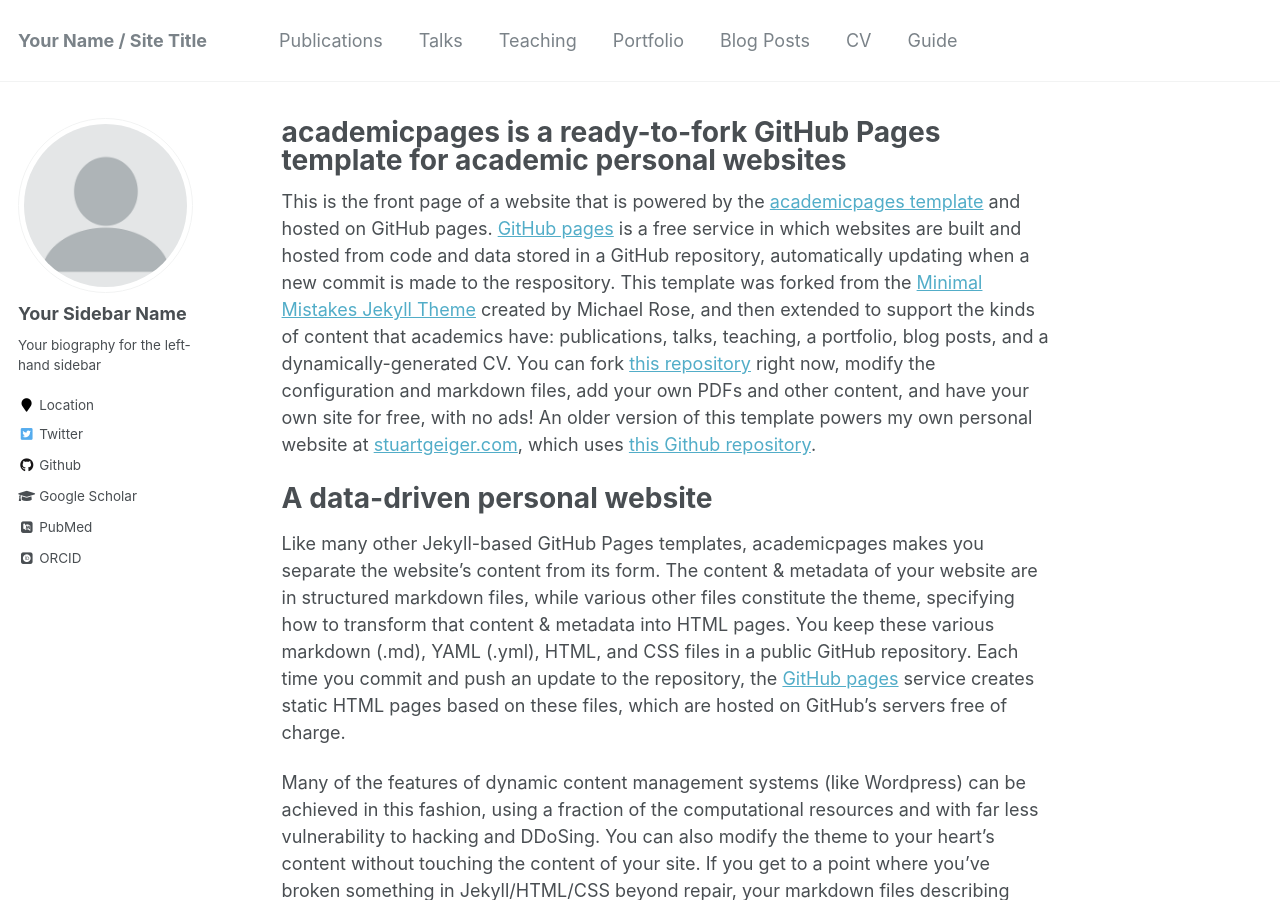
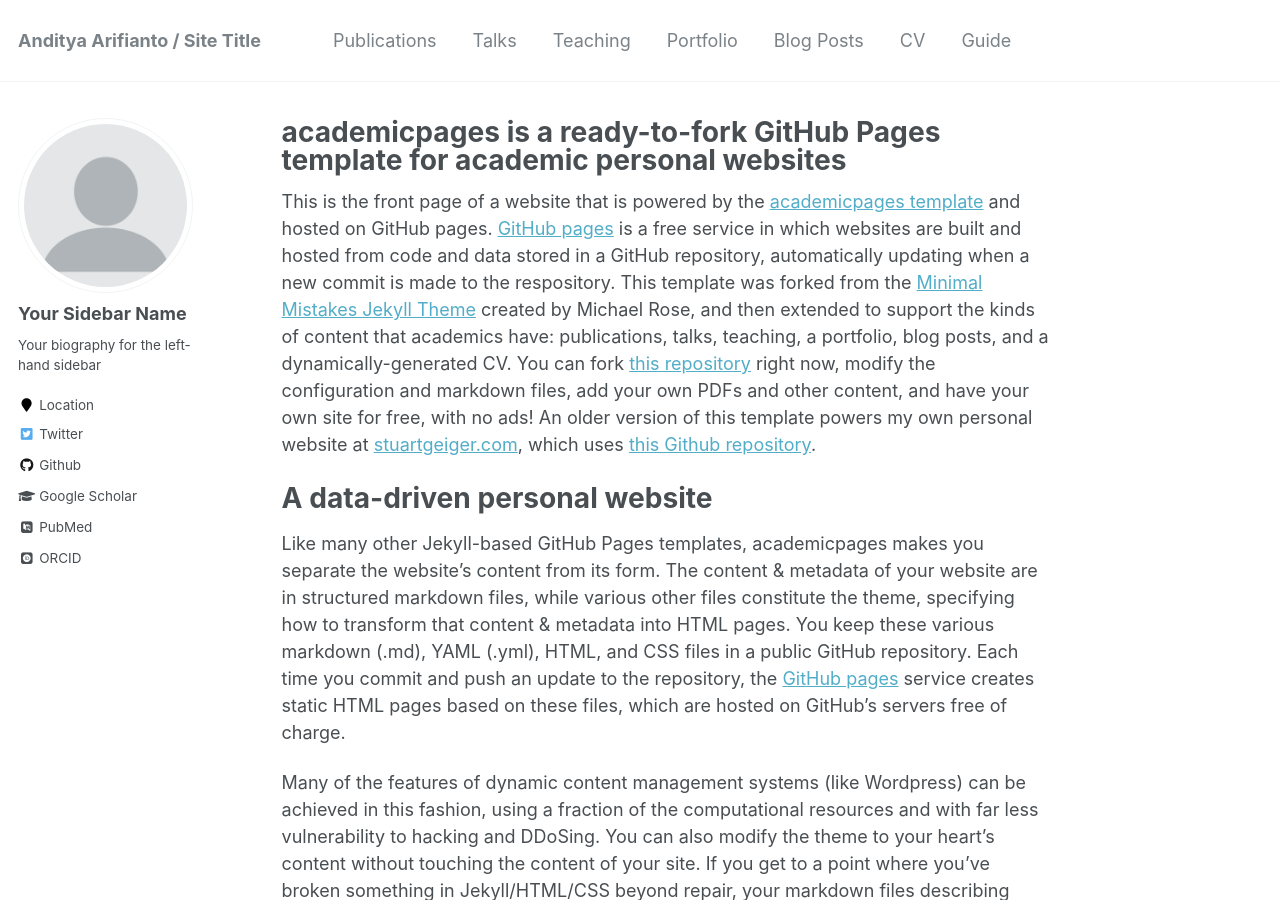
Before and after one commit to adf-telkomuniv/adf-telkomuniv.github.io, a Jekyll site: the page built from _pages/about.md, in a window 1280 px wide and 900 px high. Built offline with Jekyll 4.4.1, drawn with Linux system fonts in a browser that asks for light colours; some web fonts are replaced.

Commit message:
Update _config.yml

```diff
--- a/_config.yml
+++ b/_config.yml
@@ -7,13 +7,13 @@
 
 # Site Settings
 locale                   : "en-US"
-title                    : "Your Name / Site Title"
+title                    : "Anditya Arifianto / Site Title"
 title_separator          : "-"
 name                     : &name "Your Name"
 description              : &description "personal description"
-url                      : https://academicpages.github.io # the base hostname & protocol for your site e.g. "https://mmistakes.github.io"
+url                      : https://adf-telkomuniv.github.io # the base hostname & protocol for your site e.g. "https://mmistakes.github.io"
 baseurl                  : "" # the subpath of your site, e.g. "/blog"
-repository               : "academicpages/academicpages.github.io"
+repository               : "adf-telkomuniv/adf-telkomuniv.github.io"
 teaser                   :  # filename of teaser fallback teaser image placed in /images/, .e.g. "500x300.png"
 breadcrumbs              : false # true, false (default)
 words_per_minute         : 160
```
● ● ● ● ●
TASK BRIEF: Report, from the entries above, each line where "academicpages" is found.

COMPLETED TASK:
-url                      : https://academicpages.github.io # the base hostname & protocol for your site e.g. "https://mmistakes.github.io"
-repository               : "academicpages/academicpages.github.io"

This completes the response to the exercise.